Goal of the exercise: Look through the records, and whenever a line includes the word "trophies", copy it.
◆ ◆ ◆ ◆ ◆
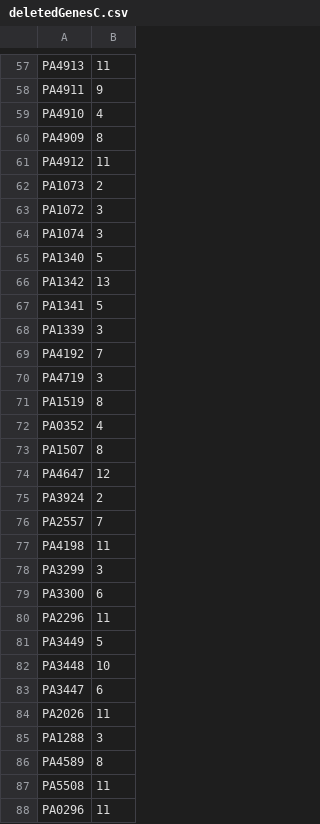
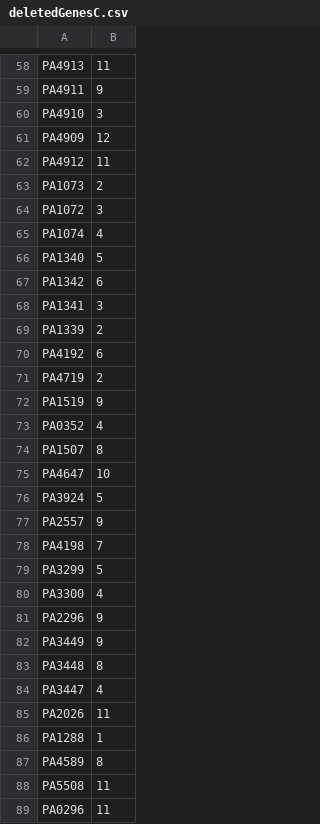
Before and after one commit to csbl/ABResistancePA01MAT, a CSV file: deletedGenesC.csv, drawn as a sheet; only a part is shown, gaps mark what is left out; the diff covers the shown part only.

```diff
--- a/deletedGenesC.csv
+++ b/deletedGenesC.csv
@@ -58,4 +59,4 @@ PA4913,11
 PA4911,9
-PA4910,4
-PA4909,8
+PA4910,3
+PA4909,12
 PA4912,11
@@ -63,24 +64,24 @@ PA1073,2
 PA1072,3
-PA1074,3
+PA1074,4
 PA1340,5
-PA1342,13
-PA1341,5
-PA1339,3
-PA4192,7
-PA4719,3
-PA1519,8
+PA1342,6
+PA1341,3
+PA1339,2
+PA4192,6
+PA4719,2
+PA1519,9
 PA0352,4
 PA1507,8
-PA4647,12
-PA3924,2
-PA2557,7
-PA4198,11
-PA3299,3
-PA3300,6
-PA2296,11
-PA3449,5
-PA3448,10
-PA3447,6
+PA4647,10
+PA3924,5
+PA2557,9
+PA4198,7
+PA3299,5
+PA3300,4
+PA2296,9
+PA3449,9
+PA3448,8
+PA3447,4
 PA2026,11
-PA1288,3
+PA1288,1
 PA4589,8
```
Also changed, not shown: 1 added row, 2 removed rows and 128 edited cells elsewhere in this file, deletedGenesE.csv, 54 other files.
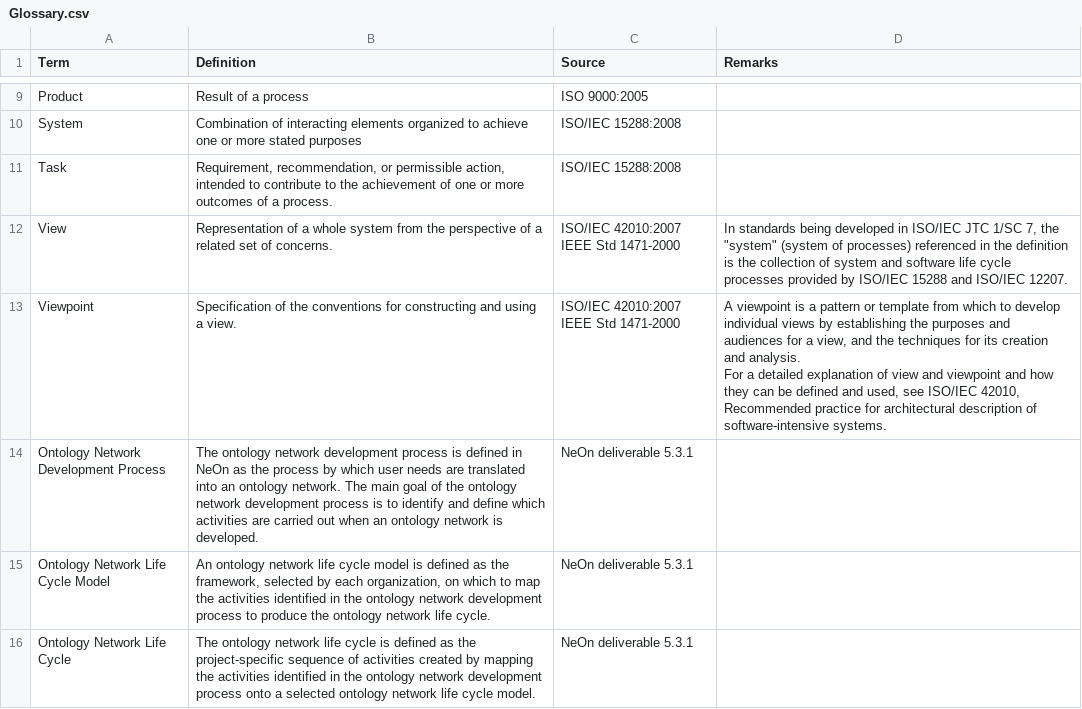
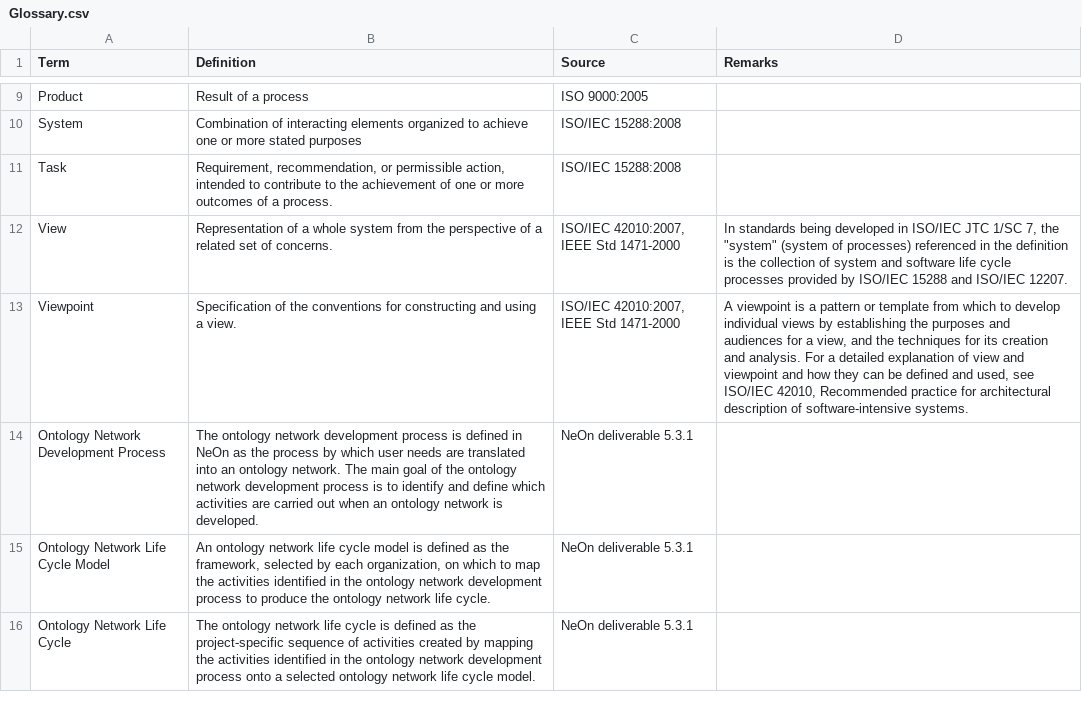
Before and after one commit to IDLabResearch/ontoboldt, a CSV file: mapping-example/Glossary.csv, drawn as a sheet; only a part is shown, gaps mark what is left out; ↵ is a line break in a cell; the diff names each change by its address in the sheet, - before the commit and + after, or states it on an @@ line.

Commit message:
first version activities and glossary

```diff
--- a/mapping-example/Glossary.csv
+++ b/mapping-example/Glossary.csv
-C12:C13 (Source): ISO/IEC 42010:2007 ↵ IEEE Std 1471-2000
+C12:C13 (Source): ISO/IEC 42010:2007, IEEE Std 1471-2000
-D13 (Remarks): …software-intensive systems.
+D13 (Remarks): …software-intensive systems.
```
Also changed, not shown: mapping-example/Activities.csv, 5 other files.
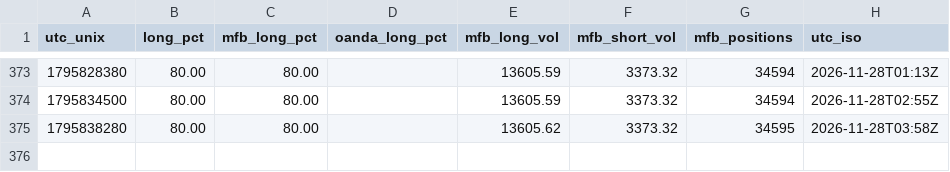
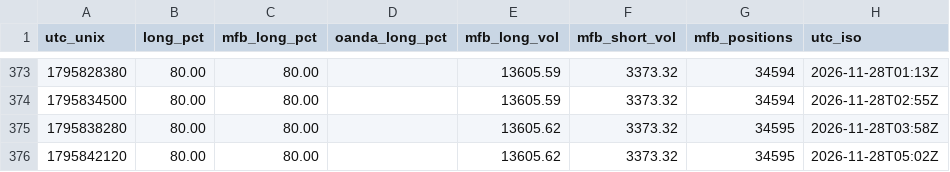
Before and after one commit to warm-torino/public-bias, a CSV file: data/EURUSD.csv, drawn as a sheet; only a part is shown, gaps mark what is left out.

```diff
--- a/data/EURUSD.csv
+++ b/data/EURUSD.csv
@@ -375 +375,2 @@ utc_unix,long_pct,mfb_long_pct,oanda_long_pct,mfb_long_vol,mfb_short_vol,mfb_pos
 1795838280,80.00,80.00,,13605.62,3373.32,34595,2026-11-28T03:58Z
+1795842120,80.00,80.00,,13605.62,3373.32,34595,2026-11-28T05:02Z
```
Also changed, not shown: data/AUDUSD.csv, data/EURAUD.csv, 6 other files.
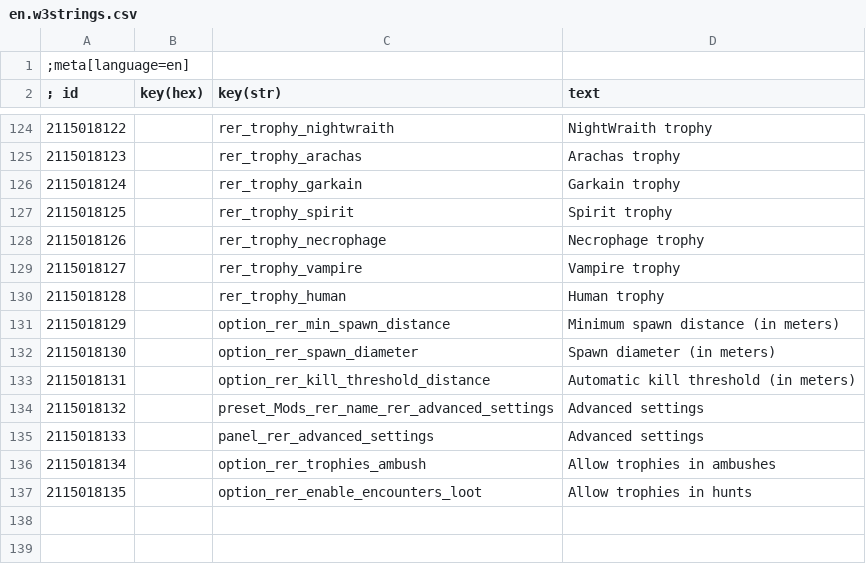
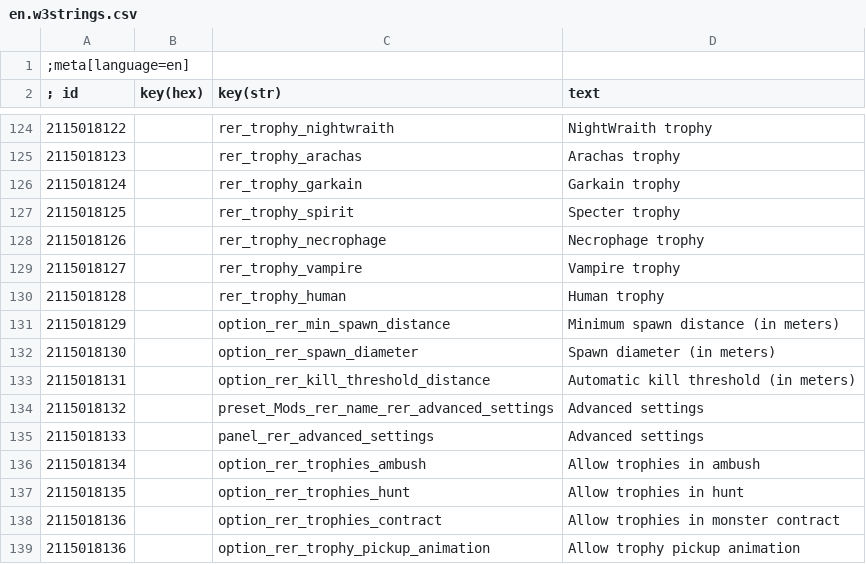
Before and after one commit to Aelto/tw3-random-encounters-reworked, a CSV file: strings/en.w3strings.csv, drawn as a sheet; only a part is shown, gaps mark what is left out.

```diff
--- a/strings/en.w3strings.csv
+++ b/strings/en.w3strings.csv
@@ -126,3 +126,3 @@
 2115018124|        |rer_trophy_garkain|Garkain trophy
-2115018125|        |rer_trophy_spirit|Spirit trophy
+2115018125|        |rer_trophy_spirit|Specter trophy
 2115018126|        |rer_trophy_necrophage|Necrophage trophy
@@ -135,3 +135,5 @@
 2115018133|        |panel_rer_advanced_settings|Advanced settings
-2115018134|        |option_rer_trophies_ambush|Allow trophies in ambushes
-2115018135|        |option_rer_enable_encounters_loot|Allow trophies in hunts
+2115018134|        |option_rer_trophies_ambush|Allow trophies in ambush
+2115018135|        |option_rer_trophies_hunt|Allow trophies in hunt
+2115018136|        |option_rer_trophies_contract|Allow trophies in monster contract
+2115018136|        |option_rer_trophy_pickup_animation|Allow trophy pickup animation
```
Also changed, not shown: release/mods/modRandomEncountersReworked/content/en.w3strings.csv, 50 other files.
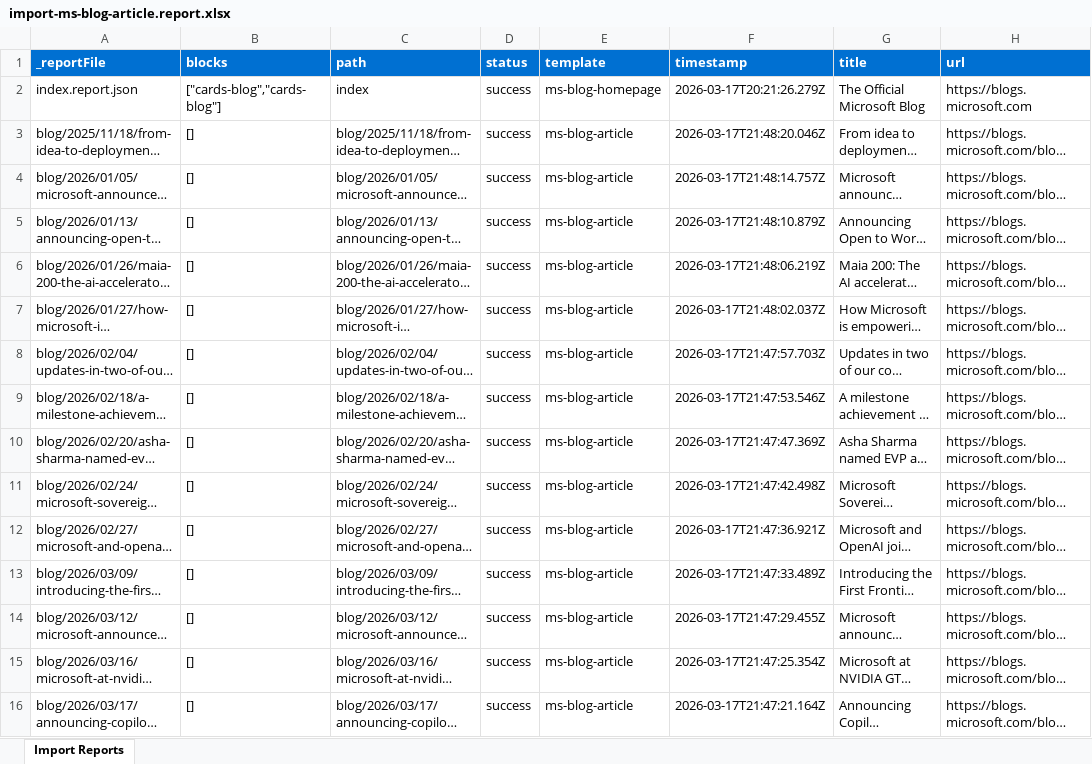
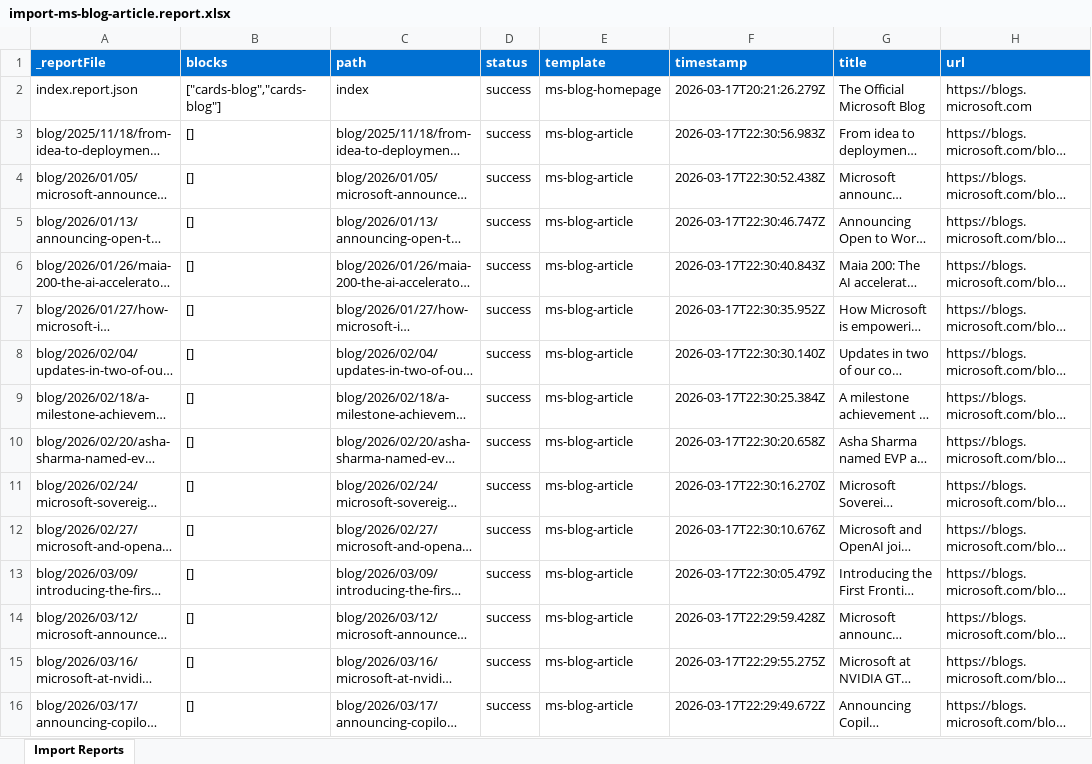
Before and after one commit to angelaccenture/authorkit-poc, an Excel workbook: tools/importer/reports/import-ms-blog-article.report.xlsx, sheet Import Reports, drawn as a sheet; long unchanged cells end in …; values as stored, in another font and other column widths than the file's, no borders; the diff names each change by its address in the sheet, - before the commit and + after, or states it on an @@ line.

```diff
--- a/tools/importer/reports/import-ms-blog-article.report.xlsx (sheet Import Reports)
+++ b/tools/importer/reports/import-ms-blog-article.report.xlsx (sheet Import Reports)
-F3 (timestamp): 2026-03-17T21:48:20.046Z
+F3 (timestamp): 2026-03-17T22:30:56.983Z
-F4 (timestamp): 2026-03-17T21:48:14.757Z
+F4 (timestamp): 2026-03-17T22:30:52.438Z
-F5 (timestamp): 2026-03-17T21:48:10.879Z
+F5 (timestamp): 2026-03-17T22:30:46.747Z
-F6 (timestamp): 2026-03-17T21:48:06.219Z
+F6 (timestamp): 2026-03-17T22:30:40.843Z
-F7 (timestamp): 2026-03-17T21:48:02.037Z
+F7 (timestamp): 2026-03-17T22:30:35.952Z
-F8 (timestamp): 2026-03-17T21:47:57.703Z
+F8 (timestamp): 2026-03-17T22:30:30.140Z
-F9 (timestamp): 2026-03-17T21:47:53.546Z
+F9 (timestamp): 2026-03-17T22:30:25.384Z
-F10 (timestamp): 2026-03-17T21:47:47.369Z
+F10 (timestamp): 2026-03-17T22:30:20.658Z
-F11 (timestamp): 2026-03-17T21:47:42.498Z
+F11 (timestamp): 2026-03-17T22:30:16.270Z
-F12 (timestamp): 2026-03-17T21:47:36.921Z
+F12 (timestamp): 2026-03-17T22:30:10.676Z
-F13 (timestamp): 2026-03-17T21:47:33.489Z
+F13 (timestamp): 2026-03-17T22:30:05.479Z
-F14 (timestamp): 2026-03-17T21:47:29.455Z
+F14 (timestamp): 2026-03-17T22:29:59.428Z
-F15 (timestamp): 2026-03-17T21:47:25.354Z
+F15 (timestamp): 2026-03-17T22:29:55.275Z
-F16 (timestamp): 2026-03-17T21:47:21.164Z
+F16 (timestamp): 2026-03-17T22:29:49.672Z
```
Also changed, not shown: 17 other files.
◆ ◆ ◆ ◆ ◆
Your response:
-2115018134|        |option_rer_trophies_ambush|Allow trophies in ambushes
-2115018135|        |option_rer_enable_encounters_loot|Allow trophies in hunts
+2115018134|        |option_rer_trophies_ambush|Allow trophies in ambush
+2115018135|        |option_rer_trophies_hunt|Allow trophies in hunt
+2115018136|        |option_rer_trophies_contract|Allow trophies in monster contract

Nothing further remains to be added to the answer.